Words: 3786 Length: 10 Pages Document Type: Essay Paper #: 75591008

Difficult Patients

Mitigating isks from Dementia

Providing adequate care for an individual suffering from dementia presents many difficulties for nurses. Patients with dementia often have debilitating conditions such as Alzheimer's or similar neurologic diseases which are progressive, thereby making it challenging for them to remember, think lucidly, communicate effectively or complete activities of daily living. Furthermore, dementia can cause rapid variations in mood or even modify personality and behavior. With the tremendous number of elderly in society more and more nurses are required to care for patients with progressive dementias. It is imperative that a diagnosis be reached early in the course of the cognitive impairment and that the patient is closely monitored for coexisting morbidities. Nurses have a central role in assessment and management of individuals with progressive dementia. This essay provides some evidence-based practical strategies for managing the behavioral problems and communication difficulties often encountered in this population.…… [Read More]

Reference List

Aud, M.A., Oliver, D., Bostick, J. And Schwarz, B. 2011. Effectiveness of Social Model Care Units for Dementia. International Nursing Research Congress 2005.

Care, N.D. 2010. Teaching and Learning. Pulse. Winter Edition.
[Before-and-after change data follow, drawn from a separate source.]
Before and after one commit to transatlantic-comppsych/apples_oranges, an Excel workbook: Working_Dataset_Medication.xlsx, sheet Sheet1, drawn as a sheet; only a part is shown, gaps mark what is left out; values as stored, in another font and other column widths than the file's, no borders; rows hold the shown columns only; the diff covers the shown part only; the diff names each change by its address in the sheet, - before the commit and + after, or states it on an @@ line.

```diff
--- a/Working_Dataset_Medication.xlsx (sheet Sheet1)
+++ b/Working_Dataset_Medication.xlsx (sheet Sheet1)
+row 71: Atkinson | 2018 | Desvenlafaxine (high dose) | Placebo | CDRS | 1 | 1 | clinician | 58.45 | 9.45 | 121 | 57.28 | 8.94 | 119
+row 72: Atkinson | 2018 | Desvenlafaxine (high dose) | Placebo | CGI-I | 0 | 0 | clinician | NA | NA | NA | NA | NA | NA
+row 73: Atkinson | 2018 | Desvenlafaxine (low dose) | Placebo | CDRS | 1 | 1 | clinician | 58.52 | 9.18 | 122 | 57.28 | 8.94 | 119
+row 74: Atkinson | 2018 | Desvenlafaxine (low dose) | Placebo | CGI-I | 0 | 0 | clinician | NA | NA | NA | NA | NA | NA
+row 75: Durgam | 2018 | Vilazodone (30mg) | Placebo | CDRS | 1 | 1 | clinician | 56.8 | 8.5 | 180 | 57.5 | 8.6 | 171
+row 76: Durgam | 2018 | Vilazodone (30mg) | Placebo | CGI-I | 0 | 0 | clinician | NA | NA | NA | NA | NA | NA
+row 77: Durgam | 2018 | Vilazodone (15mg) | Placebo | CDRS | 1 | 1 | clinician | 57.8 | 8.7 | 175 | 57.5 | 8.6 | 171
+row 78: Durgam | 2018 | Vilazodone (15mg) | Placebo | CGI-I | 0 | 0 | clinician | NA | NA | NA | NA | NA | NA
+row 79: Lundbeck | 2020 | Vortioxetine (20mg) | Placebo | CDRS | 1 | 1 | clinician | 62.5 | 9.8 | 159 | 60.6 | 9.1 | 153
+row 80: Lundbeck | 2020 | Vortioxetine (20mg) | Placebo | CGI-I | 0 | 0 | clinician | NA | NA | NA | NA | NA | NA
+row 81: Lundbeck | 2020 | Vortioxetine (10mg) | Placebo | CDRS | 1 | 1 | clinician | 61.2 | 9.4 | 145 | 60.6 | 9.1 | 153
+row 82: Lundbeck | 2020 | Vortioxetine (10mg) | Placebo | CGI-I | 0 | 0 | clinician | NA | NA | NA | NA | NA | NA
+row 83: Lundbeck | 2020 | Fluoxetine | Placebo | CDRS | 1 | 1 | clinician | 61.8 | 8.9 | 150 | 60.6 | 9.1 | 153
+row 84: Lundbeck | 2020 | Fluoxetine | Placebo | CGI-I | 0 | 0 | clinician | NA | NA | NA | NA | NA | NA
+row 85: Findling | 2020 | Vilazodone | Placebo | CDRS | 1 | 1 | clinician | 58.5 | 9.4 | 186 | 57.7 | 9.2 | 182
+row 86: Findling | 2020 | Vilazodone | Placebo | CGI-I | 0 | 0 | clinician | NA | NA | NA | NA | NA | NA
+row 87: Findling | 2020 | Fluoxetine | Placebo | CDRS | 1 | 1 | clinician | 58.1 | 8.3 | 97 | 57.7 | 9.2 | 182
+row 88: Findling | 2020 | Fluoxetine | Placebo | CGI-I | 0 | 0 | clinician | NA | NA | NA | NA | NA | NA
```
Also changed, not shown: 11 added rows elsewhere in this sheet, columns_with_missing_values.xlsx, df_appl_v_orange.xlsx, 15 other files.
Fletcher, S. And Zimmerman, S. 2010. Trainee and trainer reactions to a scripted dementia care training program in residential care/assisted living settings and nursing homes. Alzheimer's Care. 11(1): 61-70.

Goodman, C. 2011. The organizational culture of nursing staff providing long-term dementia care is related to quality of care. Evidence-Based Nursing. 47:1274-1282.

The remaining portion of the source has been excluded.